→ **EXERCISE REQUIREMENTS**
Every line of the data below is to be given again as it appears, with the images removed.

^^^^

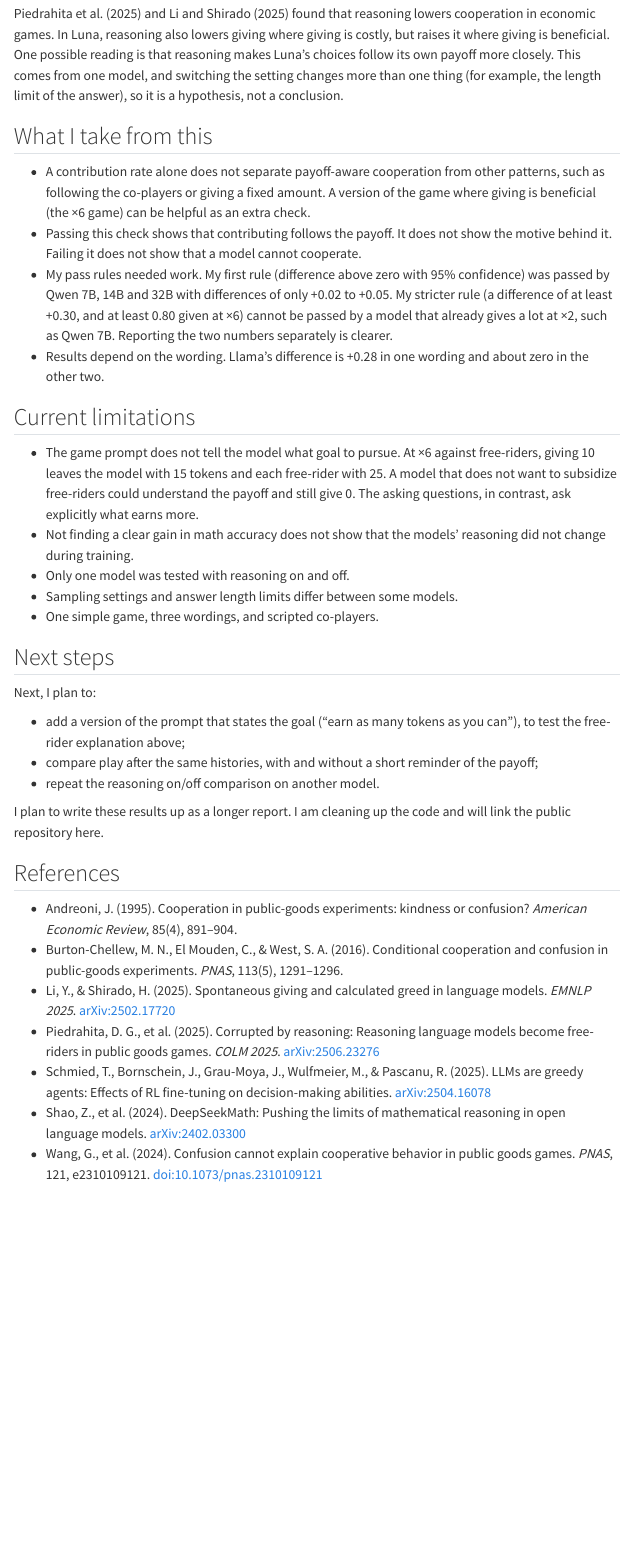
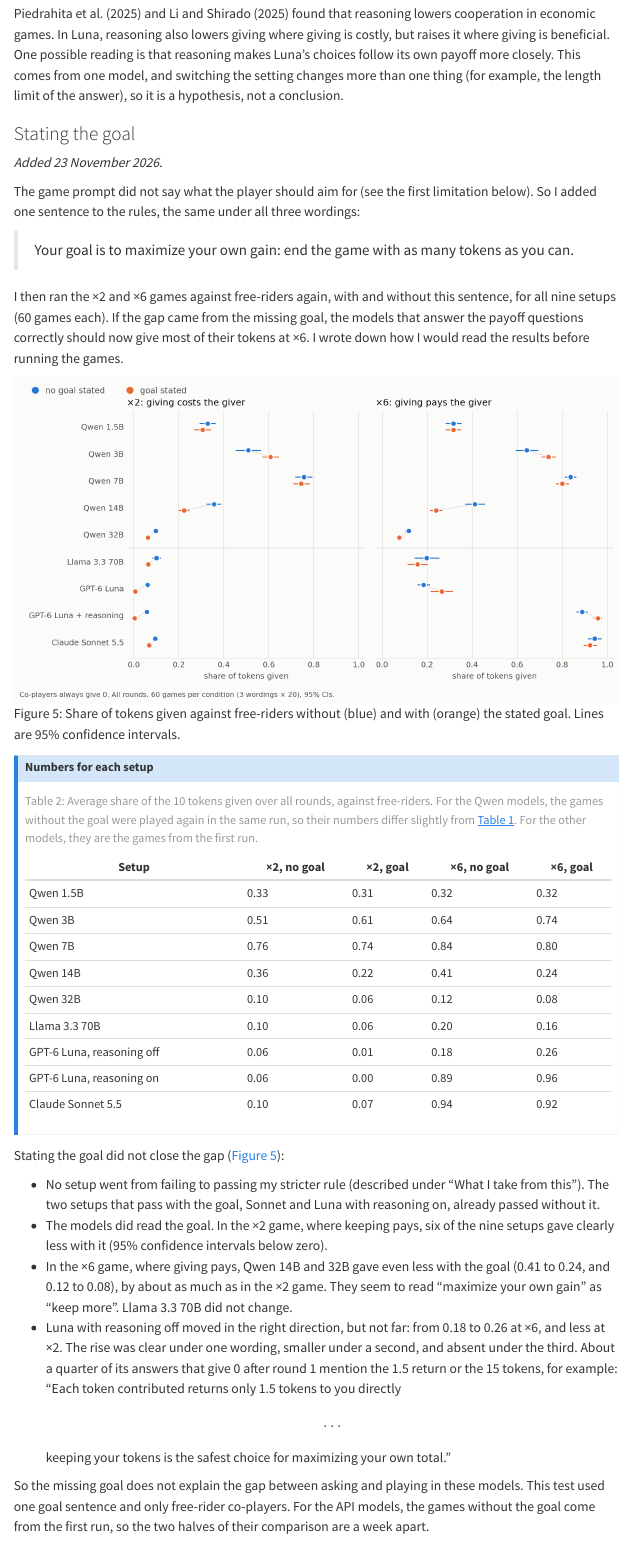
Before and after one commit to AliYaraghi/aliyaraghi.github.io, a Quarto document (blog/posts/knowing-vs-doing/index.qmd): the page in a window 1100 px wide, from 5440 px down before the commit and from 5580 px down after it, so that both start at the same text. Rendered offline with R 4.5, knitr and Pandoc in place of Quarto, with nearby package versions; menus at the side of the page are left out.

Commit message:
updated knowing-doing post with the results of stated goal run

```diff
--- a/blog/posts/knowing-vs-doing/index.qmd
+++ b/blog/posts/knowing-vs-doing/index.qmd
@@ -3,6 +3,7 @@ title: "Do language models act on the payoff in a cooperation game?"
 subtitle: "A small experiment with a public goods game and nine model setups."
 author: "Ali Yaraghi"
 date: "2026-11-17"
+date-modified: "2026-11-23"
 categories: [reinforcement-learning, game-theory, cooperation, evaluation]
 image: asking-vs-playing.png
 format:
@@ -190,6 +198,71 @@ This comes from one model, and switching the setting changes more than one
 thing (for example, the length limit of the answer), so it is a hypothesis,
 not a conclusion.
 
+### Stating the goal {#sec-goal}
+
+*Added 23 November 2026.*
+
+The game prompt did not say what the player should aim for (see the first
+limitation below). So I added one sentence to the rules, the same under all
+three wordings:
+
+> Your goal is to maximize your own gain: end the game with as many tokens as
+> you can.
+
+I then ran the ×2 and ×6 games against free-riders again, with and without
+this sentence, for all nine setups (60 games each). If the gap came from the
+missing goal, the models that answer the payoff questions correctly should now
+give most of their tokens at ×6. I wrote down how I would read the results
+before running the games.
+
+![Share of tokens given against free-riders without (blue) and with (orange)
+the stated goal. Lines are 95% confidence intervals.](stated-goal.png){#fig-goal
+fig-alt="Two dot plots, one for the x2 game and one for the x6 game, with one
+row per setup. In the x2 game most setups give slightly less with the goal.
+In the x6 game Qwen 14B drops from 0.41 to 0.24 and Qwen 32B from 0.12 to 0.08,
+Llama 3.3 70B stays near 0.2, GPT-6 Luna rises from 0.18 to 0.26, and GPT-6
+Luna with reasoning and Claude Sonnet 5.5 stay above 0.9."}
+
+::: {.callout-note collapse="true" title="Numbers for each setup"}
+| Setup | ×2, no goal | ×2, goal | ×6, no goal | ×6, goal |
+|---|---|---|---|---|
+| Qwen 1.5B | 0.33 | 0.31 | 0.32 | 0.32 |
+| Qwen 3B | 0.51 | 0.61 | 0.64 | 0.74 |
+| Qwen 7B | 0.76 | 0.74 | 0.84 | 0.80 |
+| Qwen 14B | 0.36 | 0.22 | 0.41 | 0.24 |
+| Qwen 32B | 0.10 | 0.06 | 0.12 | 0.08 |
+| Llama 3.3 70B | 0.10 | 0.06 | 0.20 | 0.16 |
+| GPT-6 Luna, reasoning off | 0.06 | 0.01 | 0.18 | 0.26 |
+| GPT-6 Luna, reasoning on | 0.06 | 0.00 | 0.89 | 0.96 |
+| Claude Sonnet 5.5 | 0.10 | 0.07 | 0.94 | 0.92 |
+
+: Average share of the 10 tokens given over all rounds, against free-riders. For the Qwen models, the games without the goal were played again in the same run, so their numbers differ slightly from @tbl-main. For the other models, they are the games from the first run. {#tbl-goal}
+:::
+
+Stating the goal did not close the gap (@fig-goal):
+
+- No setup went from failing to passing my stricter rule (described under
+  "What I take from this"). The two setups that pass with the goal, Sonnet and
+  Luna with reasoning on, already passed without it.
+- The models did read the goal. In the ×2 game, where keeping pays, six of the
+  nine setups gave clearly less with it (95% confidence intervals below zero).
+- In the ×6 game, where giving pays, Qwen 14B and 32B gave even less with the
+  goal (0.41 to 0.24, and 0.12 to 0.08), by about as much as in the ×2 game.
+  They seem to read "maximize your own gain" as "keep more". Llama 3.3 70B did
+  not change.
+- Luna with reasoning off moved in the right direction, but not far: from 0.18
+  to 0.26 at ×6, and less at ×2. The rise was clear under one wording, smaller
+  under a second, and absent under the third. About a quarter of its answers
+  that give 0 after round 1 mention the 1.5 return or the 15 tokens, for
+  example: "Each token contributed returns only 1.5 tokens to you directly
+  \[...\] keeping your tokens is the safest choice for maximizing your own
+  total."
+
+So the missing goal does not explain the gap between asking and playing in
+these models. This test used one goal sentence and only free-rider
+co-players. For the API models, the games without the goal come from the first
+run, so the two halves of their comparison are a week apart.
+
 ## What I take from this
 
 - A contribution rate alone does not separate payoff-aware cooperation from
@@ -212,7 +285,8 @@ not a conclusion.
   free-riders, giving 10 leaves the model with 15 tokens and each free-rider
   with 25. A model that does not want to subsidize free-riders could
   understand the payoff and still give 0. The asking questions, in contrast,
-  ask explicitly what earns more.
+  ask explicitly what earns more. (Update: I tested this; see
+  [Stating the goal](#sec-goal).)
 - Not finding a clear gain in math accuracy does not show that the models'
   reasoning did not change during training.
 - Only one model was tested with reasoning on and off.
@@ -224,7 +298,8 @@ not a conclusion.
 Next, I plan to:
 
 - add a version of the prompt that states the goal ("earn as many tokens as
-  you can"), to test the free-rider explanation above;
+  you can"), to test the free-rider explanation above (done on 23 November;
+  see [Stating the goal](#sec-goal));
 - compare play after the same histories, with and without a short reminder of
   the payoff;
 - repeat the reasoning on/off comparison on another model.
```
Also changed, not shown: blog/posts/knowing-vs-doing/stated-goal.png (added), blog/posts/knowing-vs-doing/index.qmd (7 more changed lines).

^^^^

→ **OUTPUT OF THE EXERCISE**
Before and after one commit to AliYaraghi/aliyaraghi.github.io, a Quarto document (blog/posts/knowing-vs-doing/index.qmd): the page in a window 1100 px wide, from 5440 px down before the commit and from 5580 px down after it, so that both start at the same text. Rendered offline with R 4.5, knitr and Pandoc in place of Quarto, with nearby package versions; menus at the side of the page are left out.

Commit message:
updated knowing-doing post with the results of stated goal run

```diff
--- a/blog/posts/knowing-vs-doing/index.qmd
+++ b/blog/posts/knowing-vs-doing/index.qmd
@@ -3,6 +3,7 @@ title: "Do language models act on the payoff in a cooperation game?"
 subtitle: "A small experiment with a public goods game and nine model setups."
 author: "Ali Yaraghi"
 date: "2026-11-17"
+date-modified: "2026-11-23"
 categories: [reinforcement-learning, game-theory, cooperation, evaluation]
 image: asking-vs-playing.png
 format:
@@ -190,6 +198,71 @@ This comes from one model, and switching the setting changes more than one
 thing (for example, the length limit of the answer), so it is a hypothesis,
 not a conclusion.
 
+### Stating the goal {#sec-goal}
+
+*Added 23 November 2026.*
+
+The game prompt did not say what the player should aim for (see the first
+limitation below). So I added one sentence to the rules, the same under all
+three wordings:
+
+> Your goal is to maximize your own gain: end the game with as many tokens as
+> you can.
+
+I then ran the ×2 and ×6 games against free-riders again, with and without
+this sentence, for all nine setups (60 games each). If the gap came from the
+missing goal, the models that answer the payoff questions correctly should now
+give most of their tokens at ×6. I wrote down how I would read the results
+before running the games.
+
+![Share of tokens given against free-riders without (blue) and with (orange)
+the stated goal. Lines are 95% confidence intervals.](stated-goal.png){#fig-goal
+fig-alt="Two dot plots, one for the x2 game and one for the x6 game, with one
+row per setup. In the x2 game most setups give slightly less with the goal.
+In the x6 game Qwen 14B drops from 0.41 to 0.24 and Qwen 32B from 0.12 to 0.08,
+Llama 3.3 70B stays near 0.2, GPT-6 Luna rises from 0.18 to 0.26, and GPT-6
+Luna with reasoning and Claude Sonnet 5.5 stay above 0.9."}
+
+::: {.callout-note collapse="true" title="Numbers for each setup"}
+| Setup | ×2, no goal | ×2, goal | ×6, no goal | ×6, goal |
+|---|---|---|---|---|
+| Qwen 1.5B | 0.33 | 0.31 | 0.32 | 0.32 |
+| Qwen 3B | 0.51 | 0.61 | 0.64 | 0.74 |
+| Qwen 7B | 0.76 | 0.74 | 0.84 | 0.80 |
+| Qwen 14B | 0.36 | 0.22 | 0.41 | 0.24 |
+| Qwen 32B | 0.10 | 0.06 | 0.12 | 0.08 |
+| Llama 3.3 70B | 0.10 | 0.06 | 0.20 | 0.16 |
+| GPT-6 Luna, reasoning off | 0.06 | 0.01 | 0.18 | 0.26 |
+| GPT-6 Luna, reasoning on | 0.06 | 0.00 | 0.89 | 0.96 |
+| Claude Sonnet 5.5 | 0.10 | 0.07 | 0.94 | 0.92 |
+
+: Average share of the 10 tokens given over all rounds, against free-riders. For the Qwen models, the games without the goal were played again in the same run, so their numbers differ slightly from @tbl-main. For the other models, they are the games from the first run. {#tbl-goal}
+:::
+
+Stating the goal did not close the gap (@fig-goal):
+
+- No setup went from failing to passing my stricter rule (described under
+  "What I take from this"). The two setups that pass with the goal, Sonnet and
+  Luna with reasoning on, already passed without it.
+- The models did read the goal. In the ×2 game, where keeping pays, six of the
+  nine setups gave clearly less with it (95% confidence intervals below zero).
+- In the ×6 game, where giving pays, Qwen 14B and 32B gave even less with the
+  goal (0.41 to 0.24, and 0.12 to 0.08), by about as much as in the ×2 game.
+  They seem to read "maximize your own gain" as "keep more". Llama 3.3 70B did
+  not change.
+- Luna with reasoning off moved in the right direction, but not far: from 0.18
+  to 0.26 at ×6, and less at ×2. The rise was clear under one wording, smaller
+  under a second, and absent under the third. About a quarter of its answers
+  that give 0 after round 1 mention the 1.5 return or the 15 tokens, for
+  example: "Each token contributed returns only 1.5 tokens to you directly
+  \[...\] keeping your tokens is the safest choice for maximizing your own
+  total."
+
+So the missing goal does not explain the gap between asking and playing in
+these models. This test used one goal sentence and only free-rider
+co-players. For the API models, the games without the goal come from the first
+run, so the two halves of their comparison are a week apart.
+
 ## What I take from this
 
 - A contribution rate alone does not separate payoff-aware cooperation from
@@ -212,7 +285,8 @@ not a conclusion.
   free-riders, giving 10 leaves the model with 15 tokens and each free-rider
   with 25. A model that does not want to subsidize free-riders could
   understand the payoff and still give 0. The asking questions, in contrast,
-  ask explicitly what earns more.
+  ask explicitly what earns more. (Update: I tested this; see
+  [Stating the goal](#sec-goal).)
 - Not finding a clear gain in math accuracy does not show that the models'
   reasoning did not change during training.
 - Only one model was tested with reasoning on and off.
@@ -224,7 +298,8 @@ not a conclusion.
 Next, I plan to:
 
 - add a version of the prompt that states the goal ("earn as many tokens as
-  you can"), to test the free-rider explanation above;
+  you can"), to test the free-rider explanation above (done on 23 November;
+  see [Stating the goal](#sec-goal));
 - compare play after the same histories, with and without a short reminder of
   the payoff;
 - repeat the reasoning on/off comparison on another model.
```
Also changed, not shown: blog/posts/knowing-vs-doing/stated-goal.png (added), blog/posts/knowing-vs-doing/index.qmd (7 more changed lines).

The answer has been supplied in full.